# Task objective:
Your answer should be a single number: the count of lines in the material below that hold "make".

# Record excerpts:
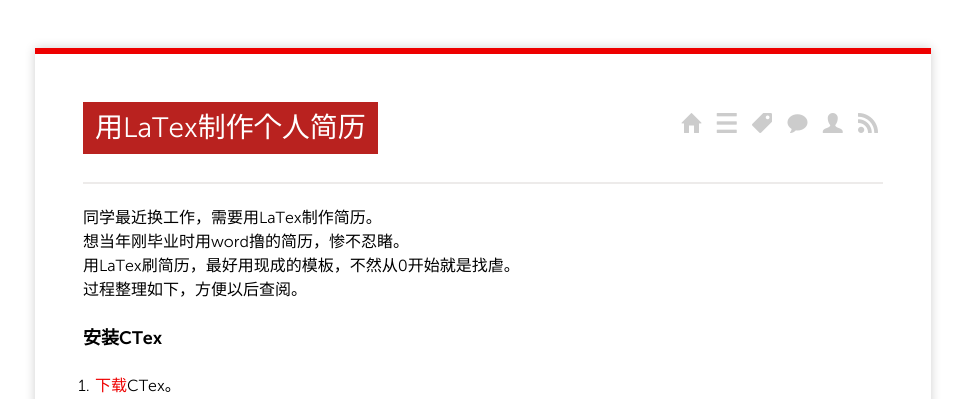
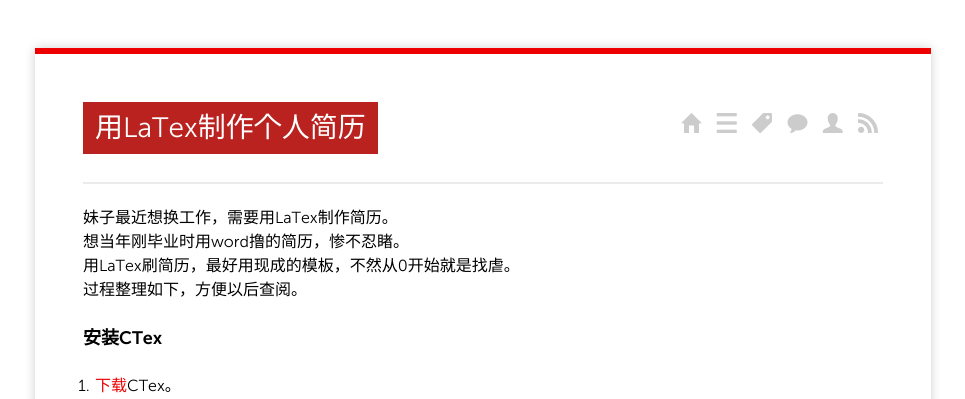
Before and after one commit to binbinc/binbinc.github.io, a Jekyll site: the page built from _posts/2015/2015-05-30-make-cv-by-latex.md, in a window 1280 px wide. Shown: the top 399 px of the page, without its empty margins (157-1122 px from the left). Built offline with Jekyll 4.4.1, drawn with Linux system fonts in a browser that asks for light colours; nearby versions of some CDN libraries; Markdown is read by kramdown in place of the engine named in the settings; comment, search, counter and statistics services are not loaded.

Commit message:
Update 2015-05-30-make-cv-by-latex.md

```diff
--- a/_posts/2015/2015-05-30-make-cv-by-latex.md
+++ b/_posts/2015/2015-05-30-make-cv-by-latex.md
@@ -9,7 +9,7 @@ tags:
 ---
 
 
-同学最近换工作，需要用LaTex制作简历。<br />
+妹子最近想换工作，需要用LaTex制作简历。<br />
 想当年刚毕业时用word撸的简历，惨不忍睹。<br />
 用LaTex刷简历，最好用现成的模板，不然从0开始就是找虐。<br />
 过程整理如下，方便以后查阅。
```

# Answer to this task:
4